Erdogan starts new Africa tour to push Turkey's influence
President Recep Tayyip Erdogan arrived in Algeria on Monday as he embarked a new tour of Africa in a bid to ramp up Turkey's growing influence throughout the continent.
The Turkish strongman touched down in Algiers, the first leg of the trip that he described as "historic" and that will see him also visit Mauritania, Senegal and Mali.
"Algeria is one of our most important trading partners in the region... We want to strengthen our military, security and cultural relations," Erdogan told a news conference in Istanbul before departing.
Accompanied by several ministers and businessmen, he said he would hold talks with Algerian leaders on relations between the two countries, with a focus on energy as well as regional issues.
On his third visit to Algeria since taking office in 2003, all eyes will be on Erdogan's expected meeting with ailing President Abdelaziz Bouteflika, 80, who rarely appears in public.
Bouteflika, who has held office since 1999, suffered a mini-stroke in 2013 that affected his speech and mobility.
According to Algerian state media, 796 Turkish companies employ more than 28,000 people in the North African country.
Turkey has injected more than $3 billion mostly in textiles, pharmaceuticals and steel in Algeria, making it one of the largest foreign investors in the country excluding hydrocarbons.
Trade between the two countries reached almost $4 billion in 2017.
The government daily El Moudjahid said Erdogan would inaugurate the "largest textile factory in Africa", in Relizane, west of Algiers.
In an interview with the Echorouk newspaper, Erdogan said economic relations would be strengthened through agreements that are being negotiated.
He criticised importation barriers put in place by Algeria "which slow down the development of trade between our two countries".
Erdogan's trips to Mali and Mauritania will be the first-ever by a Turkish president, with security likely to feature high on the agenda in Mali which is battling with a string of attacks and kidnappings by jihadist groups.
- Seeking influence -
An infrequent visitor to Europe as ties with the West strained, Erdogan has made repeated visits to Africa since becoming president in 2014.
Just two months ago, Erdogan made his first trip to Sudan, where he met President Omar al-Bashir who is wanted by the International Criminal Court (ICC), before continuing on to Tunisia and Chad.
Last year, he visited Madagascar, Mozambique and Tanzania and has also made trips to Ethiopia, Uganda, and conflict-torn Somalia where Turkey has taken a lead in rebuilding efforts.

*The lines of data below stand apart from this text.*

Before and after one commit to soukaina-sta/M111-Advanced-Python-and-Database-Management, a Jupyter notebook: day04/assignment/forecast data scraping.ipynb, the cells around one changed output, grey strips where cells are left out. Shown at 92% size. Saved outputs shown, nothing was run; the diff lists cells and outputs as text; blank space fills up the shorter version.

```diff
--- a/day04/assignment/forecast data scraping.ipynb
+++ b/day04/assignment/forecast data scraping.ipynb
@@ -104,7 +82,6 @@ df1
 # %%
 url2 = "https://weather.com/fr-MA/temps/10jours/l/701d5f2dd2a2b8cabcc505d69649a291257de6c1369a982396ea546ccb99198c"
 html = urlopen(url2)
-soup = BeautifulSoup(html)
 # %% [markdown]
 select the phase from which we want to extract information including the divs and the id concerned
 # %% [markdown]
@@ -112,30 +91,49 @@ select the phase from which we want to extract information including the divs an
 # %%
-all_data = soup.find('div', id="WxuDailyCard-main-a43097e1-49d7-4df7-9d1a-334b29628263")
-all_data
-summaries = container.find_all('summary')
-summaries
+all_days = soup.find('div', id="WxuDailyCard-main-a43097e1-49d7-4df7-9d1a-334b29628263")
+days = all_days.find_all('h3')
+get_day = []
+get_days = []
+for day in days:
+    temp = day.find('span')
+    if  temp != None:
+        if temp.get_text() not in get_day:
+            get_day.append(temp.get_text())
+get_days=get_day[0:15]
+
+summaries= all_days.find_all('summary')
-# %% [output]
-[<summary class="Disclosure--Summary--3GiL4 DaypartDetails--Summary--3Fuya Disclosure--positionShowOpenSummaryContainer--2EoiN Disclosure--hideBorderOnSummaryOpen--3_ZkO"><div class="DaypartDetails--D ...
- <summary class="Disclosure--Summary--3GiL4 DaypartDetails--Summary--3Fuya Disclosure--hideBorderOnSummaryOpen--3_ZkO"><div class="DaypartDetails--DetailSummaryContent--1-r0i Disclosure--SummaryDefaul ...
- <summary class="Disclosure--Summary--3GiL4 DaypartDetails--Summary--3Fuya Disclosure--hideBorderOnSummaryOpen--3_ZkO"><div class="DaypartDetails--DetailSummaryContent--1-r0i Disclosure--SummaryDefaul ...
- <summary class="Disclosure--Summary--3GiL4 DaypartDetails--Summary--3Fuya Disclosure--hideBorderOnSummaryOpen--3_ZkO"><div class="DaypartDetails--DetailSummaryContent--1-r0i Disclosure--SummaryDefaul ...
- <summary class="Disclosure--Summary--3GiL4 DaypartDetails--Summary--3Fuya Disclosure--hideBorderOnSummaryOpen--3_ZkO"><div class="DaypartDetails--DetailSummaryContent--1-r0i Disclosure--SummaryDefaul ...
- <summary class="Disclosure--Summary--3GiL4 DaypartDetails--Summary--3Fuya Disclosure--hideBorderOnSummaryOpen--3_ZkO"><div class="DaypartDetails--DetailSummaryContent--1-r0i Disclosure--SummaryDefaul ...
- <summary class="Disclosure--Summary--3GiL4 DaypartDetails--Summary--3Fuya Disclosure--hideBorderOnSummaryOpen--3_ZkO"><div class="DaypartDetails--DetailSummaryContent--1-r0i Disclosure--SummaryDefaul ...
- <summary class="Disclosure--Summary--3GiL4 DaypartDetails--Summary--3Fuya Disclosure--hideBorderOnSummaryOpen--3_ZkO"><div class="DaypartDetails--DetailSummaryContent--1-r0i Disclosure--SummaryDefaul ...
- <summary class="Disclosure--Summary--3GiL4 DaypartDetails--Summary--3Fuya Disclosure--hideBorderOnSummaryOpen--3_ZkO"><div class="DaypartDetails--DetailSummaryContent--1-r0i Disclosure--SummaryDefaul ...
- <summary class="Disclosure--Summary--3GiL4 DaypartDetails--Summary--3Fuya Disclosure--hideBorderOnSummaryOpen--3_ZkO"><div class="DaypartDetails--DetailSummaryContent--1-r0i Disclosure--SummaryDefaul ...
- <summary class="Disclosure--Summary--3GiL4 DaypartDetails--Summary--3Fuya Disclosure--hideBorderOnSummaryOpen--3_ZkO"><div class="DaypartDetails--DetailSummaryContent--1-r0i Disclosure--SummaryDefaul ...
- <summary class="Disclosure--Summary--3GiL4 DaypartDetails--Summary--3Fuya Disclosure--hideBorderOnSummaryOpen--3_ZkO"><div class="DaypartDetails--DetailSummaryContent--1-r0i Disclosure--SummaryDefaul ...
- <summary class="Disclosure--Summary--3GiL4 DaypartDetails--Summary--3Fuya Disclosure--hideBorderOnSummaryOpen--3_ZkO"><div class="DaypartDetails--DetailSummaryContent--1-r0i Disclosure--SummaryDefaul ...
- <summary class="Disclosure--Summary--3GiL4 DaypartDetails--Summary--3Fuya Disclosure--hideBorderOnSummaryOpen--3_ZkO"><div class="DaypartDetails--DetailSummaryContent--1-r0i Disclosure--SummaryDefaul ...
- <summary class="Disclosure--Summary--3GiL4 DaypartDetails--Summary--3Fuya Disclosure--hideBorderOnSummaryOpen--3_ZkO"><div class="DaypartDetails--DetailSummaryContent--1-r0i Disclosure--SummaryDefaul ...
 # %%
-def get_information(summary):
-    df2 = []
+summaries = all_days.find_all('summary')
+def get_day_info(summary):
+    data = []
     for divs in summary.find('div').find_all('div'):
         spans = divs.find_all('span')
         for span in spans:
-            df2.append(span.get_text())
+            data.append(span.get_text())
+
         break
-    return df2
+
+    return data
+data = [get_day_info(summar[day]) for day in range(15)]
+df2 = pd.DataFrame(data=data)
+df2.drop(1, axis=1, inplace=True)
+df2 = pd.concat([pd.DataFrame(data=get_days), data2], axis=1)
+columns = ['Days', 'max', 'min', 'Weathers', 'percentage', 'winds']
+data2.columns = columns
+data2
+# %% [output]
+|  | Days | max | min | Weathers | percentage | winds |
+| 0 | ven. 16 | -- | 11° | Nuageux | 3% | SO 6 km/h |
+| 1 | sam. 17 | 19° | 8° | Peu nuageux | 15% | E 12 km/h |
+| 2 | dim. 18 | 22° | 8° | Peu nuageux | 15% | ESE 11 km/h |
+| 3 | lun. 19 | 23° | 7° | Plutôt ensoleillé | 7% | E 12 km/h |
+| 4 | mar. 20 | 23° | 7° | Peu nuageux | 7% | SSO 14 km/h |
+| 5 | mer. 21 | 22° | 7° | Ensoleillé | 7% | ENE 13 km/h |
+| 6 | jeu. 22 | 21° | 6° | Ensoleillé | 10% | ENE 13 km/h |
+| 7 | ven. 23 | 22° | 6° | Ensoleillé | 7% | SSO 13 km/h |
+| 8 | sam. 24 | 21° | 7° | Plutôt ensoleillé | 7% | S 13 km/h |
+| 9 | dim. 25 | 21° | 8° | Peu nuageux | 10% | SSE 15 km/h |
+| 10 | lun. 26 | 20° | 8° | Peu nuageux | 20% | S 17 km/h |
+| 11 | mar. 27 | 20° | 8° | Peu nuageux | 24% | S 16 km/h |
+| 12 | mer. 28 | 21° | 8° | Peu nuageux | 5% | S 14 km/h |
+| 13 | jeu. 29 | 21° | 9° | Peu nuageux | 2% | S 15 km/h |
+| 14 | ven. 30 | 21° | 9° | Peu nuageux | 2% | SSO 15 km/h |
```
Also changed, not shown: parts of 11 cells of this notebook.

Turkey has scented an opportunity to build influence in Africa through delivering aid, setting up transport links and offering its expertise in construction.
Turkey currently has 41 embassies in Africa, up from 12 in 2009, and wants to eventually have top-level representation in all 54 nations on the continent, state media said.
Flag-carrier Turkish Airlines, 49 percent of which is held by a sovereign wealth fund, has also expanded its network to reach 52 destinations in Africa, from Accra to Johannesburg.
Aside from bolstering trade and political ties, a major priority for Erdogan has been to stamp out the influence of a network run by Fethullah Gulen, the preacher exiled in the US whom Ankara blames for a failed coup in 2016.
Gulen, who denies ordering the putsch, has built up an educational network in Africa.
But Erdogan says the continent has served as a centre for "exploitation" by Gulen.